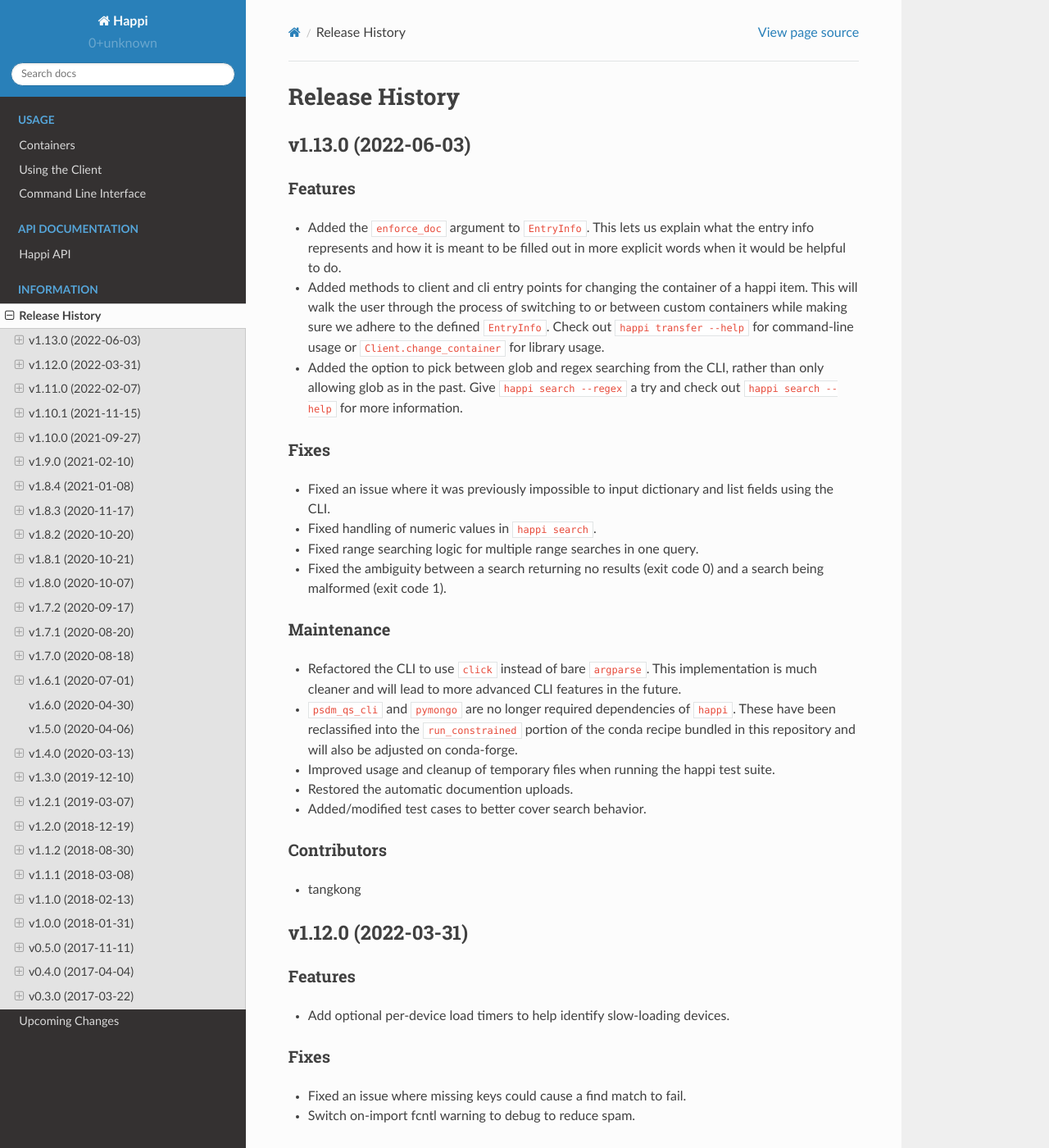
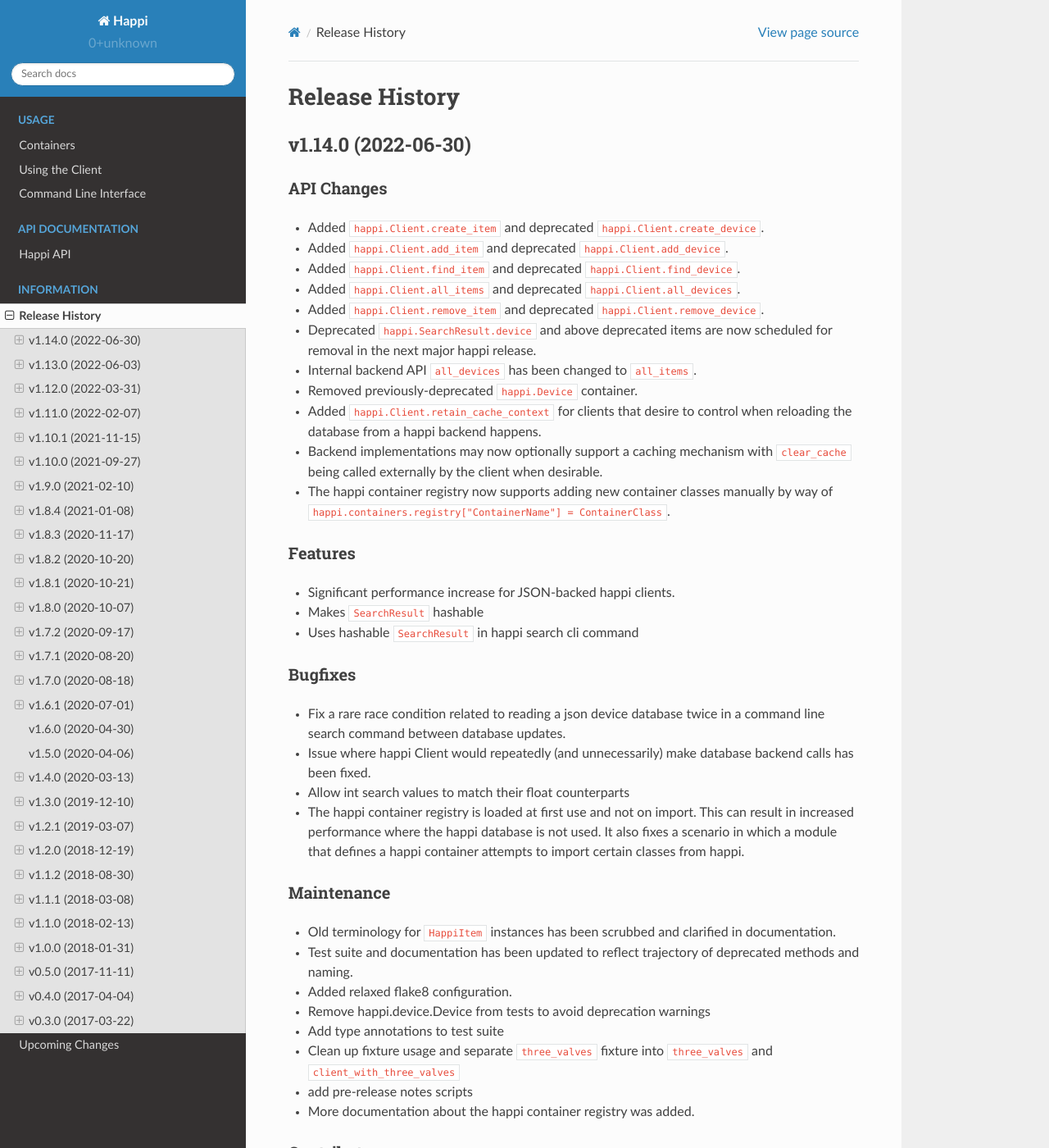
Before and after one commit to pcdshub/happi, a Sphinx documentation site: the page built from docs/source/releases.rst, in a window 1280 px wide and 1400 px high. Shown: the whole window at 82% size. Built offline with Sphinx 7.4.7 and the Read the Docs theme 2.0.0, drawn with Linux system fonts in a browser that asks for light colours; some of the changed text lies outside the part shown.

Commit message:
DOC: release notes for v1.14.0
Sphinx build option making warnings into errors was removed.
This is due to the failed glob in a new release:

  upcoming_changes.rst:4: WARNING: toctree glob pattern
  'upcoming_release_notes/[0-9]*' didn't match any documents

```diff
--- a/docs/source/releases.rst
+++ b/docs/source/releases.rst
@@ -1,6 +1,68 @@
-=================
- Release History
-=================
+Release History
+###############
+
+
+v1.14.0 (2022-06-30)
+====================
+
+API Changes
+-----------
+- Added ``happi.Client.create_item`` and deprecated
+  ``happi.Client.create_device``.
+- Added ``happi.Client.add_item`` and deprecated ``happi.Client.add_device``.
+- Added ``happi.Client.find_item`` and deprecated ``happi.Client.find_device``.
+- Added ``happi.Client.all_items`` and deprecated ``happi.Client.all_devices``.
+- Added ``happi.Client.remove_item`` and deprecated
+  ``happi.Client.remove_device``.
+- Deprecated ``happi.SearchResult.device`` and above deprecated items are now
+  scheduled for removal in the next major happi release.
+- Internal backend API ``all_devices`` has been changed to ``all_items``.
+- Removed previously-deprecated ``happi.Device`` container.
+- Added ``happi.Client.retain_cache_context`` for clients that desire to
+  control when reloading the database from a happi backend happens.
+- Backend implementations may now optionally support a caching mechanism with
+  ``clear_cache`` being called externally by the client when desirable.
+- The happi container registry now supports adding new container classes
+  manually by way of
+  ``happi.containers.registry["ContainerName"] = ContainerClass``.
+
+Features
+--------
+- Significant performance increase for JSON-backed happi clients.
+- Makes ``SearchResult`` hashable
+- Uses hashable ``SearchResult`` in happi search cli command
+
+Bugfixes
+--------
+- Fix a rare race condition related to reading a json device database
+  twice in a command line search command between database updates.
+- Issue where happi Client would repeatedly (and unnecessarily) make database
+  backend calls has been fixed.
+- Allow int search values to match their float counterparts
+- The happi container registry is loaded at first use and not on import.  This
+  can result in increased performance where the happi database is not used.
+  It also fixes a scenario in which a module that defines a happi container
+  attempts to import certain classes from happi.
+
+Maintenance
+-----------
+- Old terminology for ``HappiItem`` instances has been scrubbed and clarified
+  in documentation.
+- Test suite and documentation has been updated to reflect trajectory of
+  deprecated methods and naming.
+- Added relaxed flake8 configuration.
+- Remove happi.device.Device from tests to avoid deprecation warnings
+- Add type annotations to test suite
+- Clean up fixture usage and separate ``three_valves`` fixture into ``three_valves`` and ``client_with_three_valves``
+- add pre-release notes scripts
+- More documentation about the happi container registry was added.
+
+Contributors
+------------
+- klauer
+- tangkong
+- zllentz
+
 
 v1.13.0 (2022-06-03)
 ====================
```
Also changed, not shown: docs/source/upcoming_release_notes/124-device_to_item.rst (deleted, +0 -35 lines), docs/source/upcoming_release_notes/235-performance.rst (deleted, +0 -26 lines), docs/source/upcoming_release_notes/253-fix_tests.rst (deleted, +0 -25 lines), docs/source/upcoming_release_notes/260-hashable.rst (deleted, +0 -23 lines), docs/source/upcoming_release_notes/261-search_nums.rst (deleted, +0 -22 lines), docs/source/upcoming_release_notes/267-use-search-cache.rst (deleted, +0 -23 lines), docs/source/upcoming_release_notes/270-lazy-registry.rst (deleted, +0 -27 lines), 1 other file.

= Work item =
When you set down the records above, copy every line exactly and exclude the pictures.

= Exercise result =
Before and after one commit to pcdshub/happi, a Sphinx documentation site: the page built from docs/source/releases.rst, in a window 1280 px wide and 1400 px high. Shown: the whole window at 82% size. Built offline with Sphinx 7.4.7 and the Read the Docs theme 2.0.0, drawn with Linux system fonts in a browser that asks for light colours; some of the changed text lies outside the part shown.

Commit message:
DOC: release notes for v1.14.0
Sphinx build option making warnings into errors was removed.
This is due to the failed glob in a new release:

  upcoming_changes.rst:4: WARNING: toctree glob pattern
  'upcoming_release_notes/[0-9]*' didn't match any documents

```diff
--- a/docs/source/releases.rst
+++ b/docs/source/releases.rst
@@ -1,6 +1,68 @@
-=================
- Release History
-=================
+Release History
+###############
+
+
+v1.14.0 (2022-06-30)
+====================
+
+API Changes
+-----------
+- Added ``happi.Client.create_item`` and deprecated
+  ``happi.Client.create_device``.
+- Added ``happi.Client.add_item`` and deprecated ``happi.Client.add_device``.
+- Added ``happi.Client.find_item`` and deprecated ``happi.Client.find_device``.
+- Added ``happi.Client.all_items`` and deprecated ``happi.Client.all_devices``.
+- Added ``happi.Client.remove_item`` and deprecated
+  ``happi.Client.remove_device``.
+- Deprecated ``happi.SearchResult.device`` and above deprecated items are now
+  scheduled for removal in the next major happi release.
+- Internal backend API ``all_devices`` has been changed to ``all_items``.
+- Removed previously-deprecated ``happi.Device`` container.
+- Added ``happi.Client.retain_cache_context`` for clients that desire to
+  control when reloading the database from a happi backend happens.
+- Backend implementations may now optionally support a caching mechanism with
+  ``clear_cache`` being called externally by the client when desirable.
+- The happi container registry now supports adding new container classes
+  manually by way of
+  ``happi.containers.registry["ContainerName"] = ContainerClass``.
+
+Features
+--------
+- Significant performance increase for JSON-backed happi clients.
+- Makes ``SearchResult`` hashable
+- Uses hashable ``SearchResult`` in happi search cli command
+
+Bugfixes
+--------
+- Fix a rare race condition related to reading a json device database
+  twice in a command line search command between database updates.
+- Issue where happi Client would repeatedly (and unnecessarily) make database
+  backend calls has been fixed.
+- Allow int search values to match their float counterparts
+- The happi container registry is loaded at first use and not on import.  This
+  can result in increased performance where the happi database is not used.
+  It also fixes a scenario in which a module that defines a happi container
+  attempts to import certain classes from happi.
+
+Maintenance
+-----------
+- Old terminology for ``HappiItem`` instances has been scrubbed and clarified
+  in documentation.
+- Test suite and documentation has been updated to reflect trajectory of
+  deprecated methods and naming.
+- Added relaxed flake8 configuration.
+- Remove happi.device.Device from tests to avoid deprecation warnings
+- Add type annotations to test suite
+- Clean up fixture usage and separate ``three_valves`` fixture into ``three_valves`` and ``client_with_three_valves``
+- add pre-release notes scripts
+- More documentation about the happi container registry was added.
+
+Contributors
+------------
+- klauer
+- tangkong
+- zllentz
+
 
 v1.13.0 (2022-06-03)
 ====================
```
Also changed, not shown: docs/source/upcoming_release_notes/124-device_to_item.rst (deleted, +0 -35 lines), docs/source/upcoming_release_notes/235-performance.rst (deleted, +0 -26 lines), docs/source/upcoming_release_notes/253-fix_tests.rst (deleted, +0 -25 lines), docs/source/upcoming_release_notes/260-hashable.rst (deleted, +0 -23 lines), docs/source/upcoming_release_notes/261-search_nums.rst (deleted, +0 -22 lines), docs/source/upcoming_release_notes/267-use-search-cache.rst (deleted, +0 -23 lines), docs/source/upcoming_release_notes/270-lazy-registry.rst (deleted, +0 -27 lines), 1 other file.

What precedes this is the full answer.